Olanzapine Versus Placebo in the Treatment of Borderline Personality Disorder

Background: Atypical antipsychotics are increasingly used in clinical practice in the management of borderline personality disorder (BPD), and a small but growing body of literature supports their efficacy. Here, we report the results of a double-blind, placebo-controlled study of olanzapine as a treatment for BPD.

Method: Forty BPD patients (25 female, 15 male) were randomly assigned in equal numbers to olanzapine and placebo. Diagnoses were made using the Structured Clinical Interview for DSM-IV Axis II Personality Disorders and the Mini-International Neuropsychiatric Interview. Patients with schizophrenia, bipolar disorder, or current major depression were excluded. Olanzapine dosage was flexible, and the dose range was 2.5 to 20 mg/day, with most patients receiving 5 to 10 mg/day. No concomitant psychotropic medications were allowed. Patients were assessed at baseline and at 2, 4, 8, and 12 weeks. The primary outcome was change in the total score for the 9 BPD criteria on a 1-to-7 Likert scale, the Clinical Global Impressions scale modified for borderline personality disorder (CGI-BPD), using an analysis
of covariance model including baseline score as
covariate. Data were collected from July 2000 to April 2002.

Results: Olanzapine was found to be significantly (p < .05) superior to placebo on the CGI-BPD at endpoint, with separation occurring as early as 4 weeks. Similar results were found for the single-item Clinical Global Impressions scale. Weight gain was significantly (p = .027) greater in the olanzapine group.

Conclusions: This study supports the efficacy of olanzapine for symptoms of BPD in a mixed sample of women and men.
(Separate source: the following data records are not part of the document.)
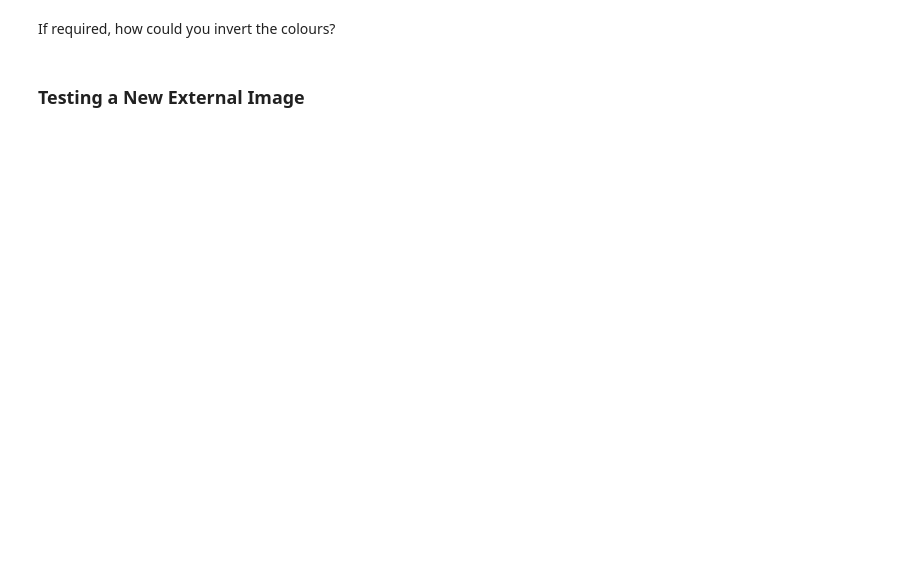
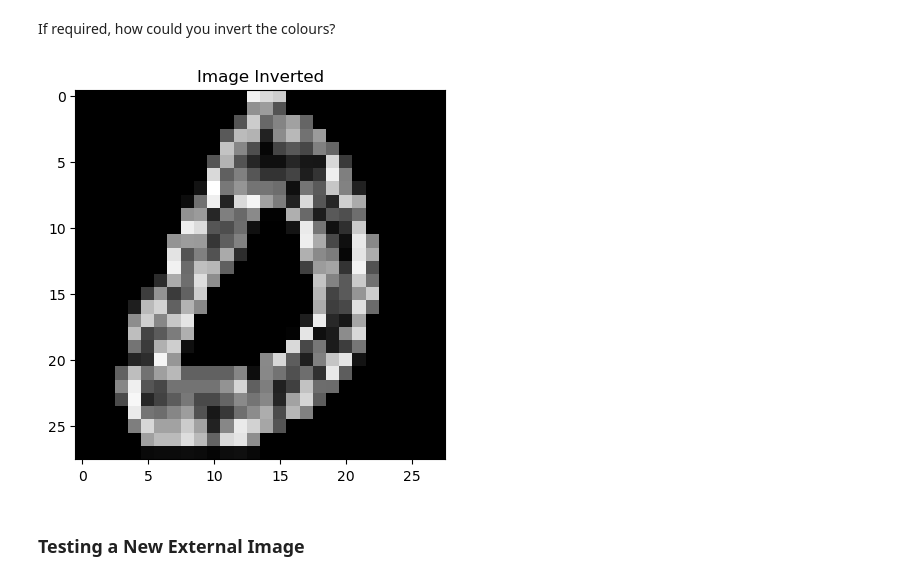
Before and after one commit to 0xC000005/APS360, a Jupyter notebook: Tutorials/Tutorial2/Tut_2_Multi_Class_ANN.ipynb, the cells around one changed output. Cells and saved outputs as stored; diff of their text form; code cells hidden in the pictures; blank space fills up the shorter version.

```diff
--- a/Tutorials/Tutorial2/Tut_2_Multi_Class_ANN.ipynb
+++ b/Tutorials/Tutorial2/Tut_2_Multi_Class_ANN.ipynb
@@ -320,5 +374,13 @@ print(np.amin(img_resized))
 # %% [markdown]
 If required, how could you invert the colours?
+# %%
+# invert the colours
+img_invert = 1 - img_resized
+plt.title("Image Inverted")
+plt.imshow(img_invert, cmap="Greys")
+plt.show()
+# %% [output]
+[figure, added]
 # %% [markdown]
 ### Testing a New External Image
 # %%
```
Also changed, not shown: parts of 19 cells of this notebook.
Further studies with olanzapine and other atypical antipsychotics are needed.

J Clin Psychiatry 2004;65(1):104-109